The N Ireland Protocol continues to be in the news. Yet it was signed nearly 2 years ago, with Boris Johnson describing it as “oven-ready“. As the House of Lords reported today:
“Addressing the implications for Northern Ireland and Ireland of UK withdrawal from the EU has been the most fraught, technically complex and politically divisive element of the entire Brexit process”.
The background is that the Protocol is part of the UK’s EU Withdrawal Act. It was agreed by the UK Parliament and endorsed in a General Election. It created a customs and regulatory border in the Irish Sea, which the UK is legally obliged to administer under supervision from EU institutions.
Effectively, this means that inspections take place at Northern Ireland ports, and customs documents have to be filled in.
Yet back in January, the UK’s N Ireland Secretary Brandon Lewis, claimed that “There is no ‘Irish Sea Border’“. And although he has since admitted that his comment “has not aged well”, the UK government last week issued a new report effectively calling for the Protocol to be renegotiated.
The issue is that the “grace period” for the detailed new rules to apply will end on 30 September. Time is therefore starting to run out for the problems to be resolved. And there appear to be only 3 likely options:
- The Protocol is renegotiated in line with the UK’s position. This is the least likely option as the EU has already confirmed that it “will not agree to a renegotiation of the Protocol“. It would also be very unusual for a major treaty to be renegotiated so quickly after signature, and would take a long time to finalise.
- The UK unilaterally invokes Article 16 to cancel key clauses. This is also an unlikely outcome as the government’s own legal advice was very clear on the likely impact of the trading arrangements before Parliament debated them. So it would be hard to argue the problems were unforeseeable.
- The UK agrees to implement the Protocol that it has signed. By default, therefore, this is the most likely outcome, although it will not be easy to achieve.
There are 2 main reasons why the UK may end up accepting this outcome:
- The first is that it needs to negotiate a wide range of new trade deals to replace those it has lost by leaving the EU. And it is very unlikely that major countries will be keen to sign such deals, if they feel they can’t trust the UK to deliver on what it has agreed
- The second is that UK is very keen to agree a major trade deal with the USA. But that depends on President Biden. And he is very proud of the Good Friday Agreement, which was brokered by the US Special Envoy to N Ireland. Putting the Agreement at risk would end trade deal hopes.
That said, there is no doubt that this would be a difficult outcome to achieve.
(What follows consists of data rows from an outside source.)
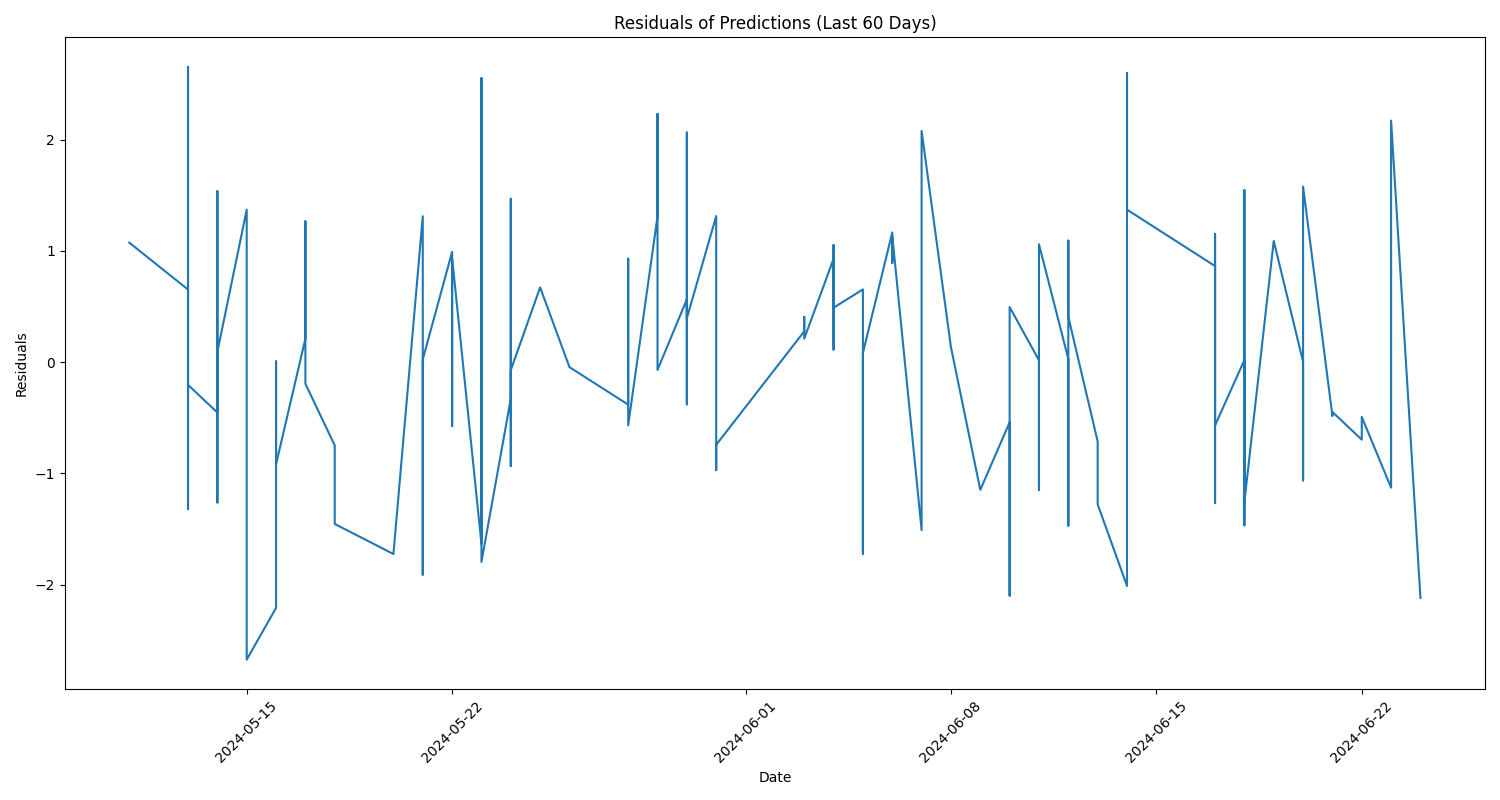
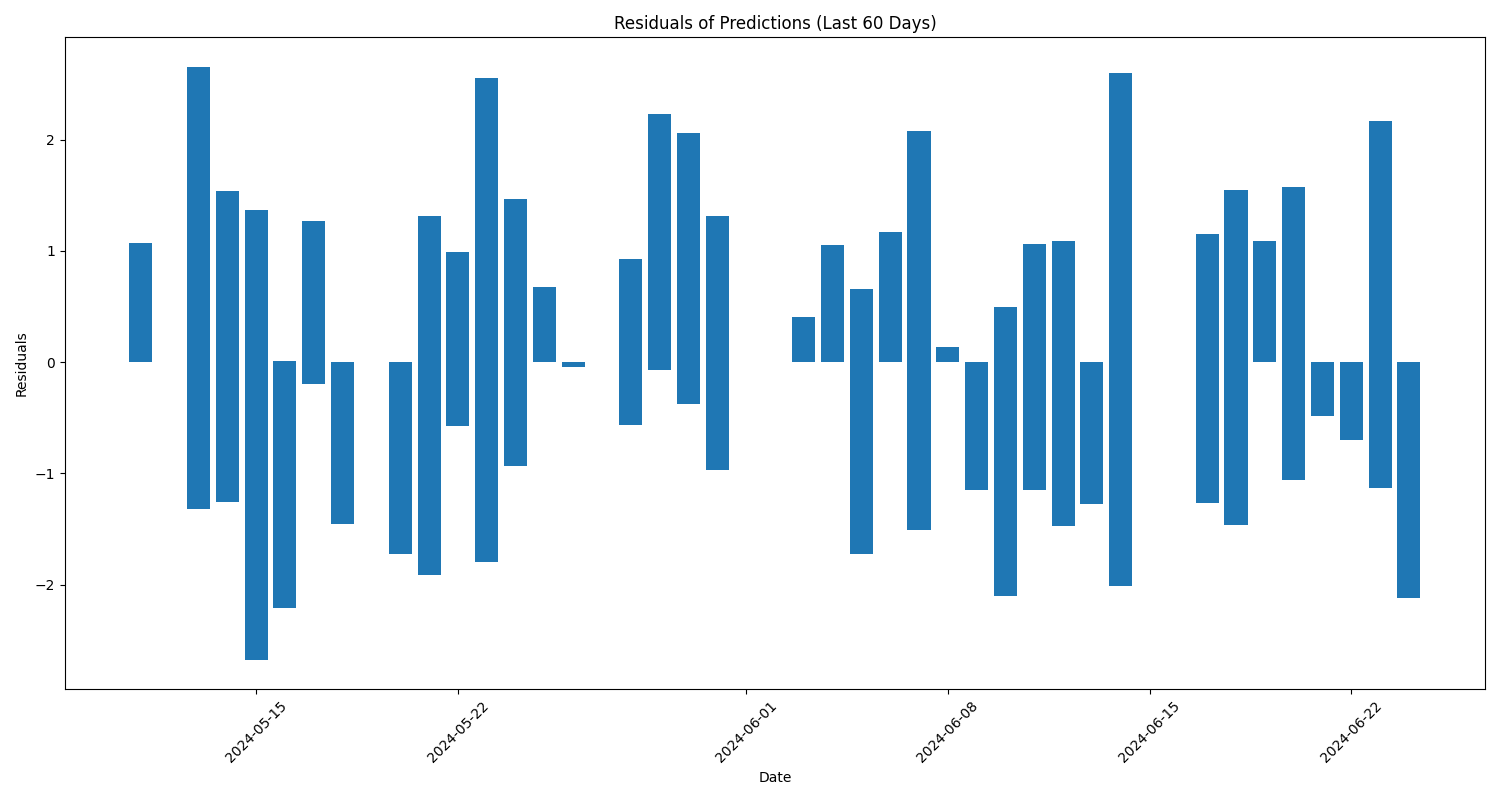
visual

diff --git a/code/machine_learning/n_beats.py b/code/machine_learning/n_beats.py
@@ -140,10 +140,10 @@ best_model = torch.load('best_nbeats_model.pth', weights_only=True)
 model.load_state_dict(best_model)
 
 # Load the losses
-with open('losses.pkl', 'rb') as f:
-    losses = pickle.load(f)
-    train_losses = losses['train_losses']
-    val_losses = losses['val_losses']
+# with open('losses.pkl', 'rb') as f:
+#     losses = pickle.load(f)
+#     train_losses = losses['train_losses']
+#     val_losses = losses['val_losses']
 
 
 model.eval()
@@ -162,16 +162,16 @@ final_targets = np.concatenate(final_targets)
 
 import matplotlib.pyplot as plt
 
-# Plotting the training and validation loss curves
-plt.figure(figsize=(10, 5))
-plt.plot(train_losses, label='Training Loss')
-plt.plot(val_losses, label='Validation Loss')
-plt.xlabel('Epoch')
-plt.ylabel('Loss')
-plt.title('Training and Validation Loss Over Epochs')
-plt.legend()
-plt.savefig(os.path.join(output_folder, 'loss_curves.png'))
-plt.show()
+# # Plotting the training and validation loss curves
+# plt.figure(figsize=(10, 5))
+# plt.plot(train_losses, label='Training Loss')
+# plt.plot(val_losses, label='Validation Loss')
+# plt.xlabel('Epoch')
+# plt.ylabel('Loss')
+# plt.title('Training and Validation Loss Over Epochs')
+# plt.legend()
+# plt.savefig(os.path.join(output_folder, 'loss_curves.png'))
+# plt.show()
 
 
 
@@ -219,7 +219,7 @@ plt.figure(figsize=(15, 8))
 residuals = data.iloc[train_size:train_size+len(final_predictions), 0].values - final_predictions[:, 0]
 
 # Plot residuals for the last 60 days
-plt.plot(pred_dates[last_60_pred_mask], residuals[last_60_pred_mask], label='Residuals')
+plt.bar(pred_dates[last_60_pred_mask], residuals[last_60_pred_mask], label='Residuals')
 
 plt.title('Residuals of Predictions (Last 60 Days)')
 plt.xlabel('Date')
And so it is impossible to rule out the risk that the UK may decide to implement the second option and ‘pull the plug’ on the Protocol.
In turn, of course, this would also create the risk of a wider trade war developing with the EU, as well as a highly-charged confrontation in the courts.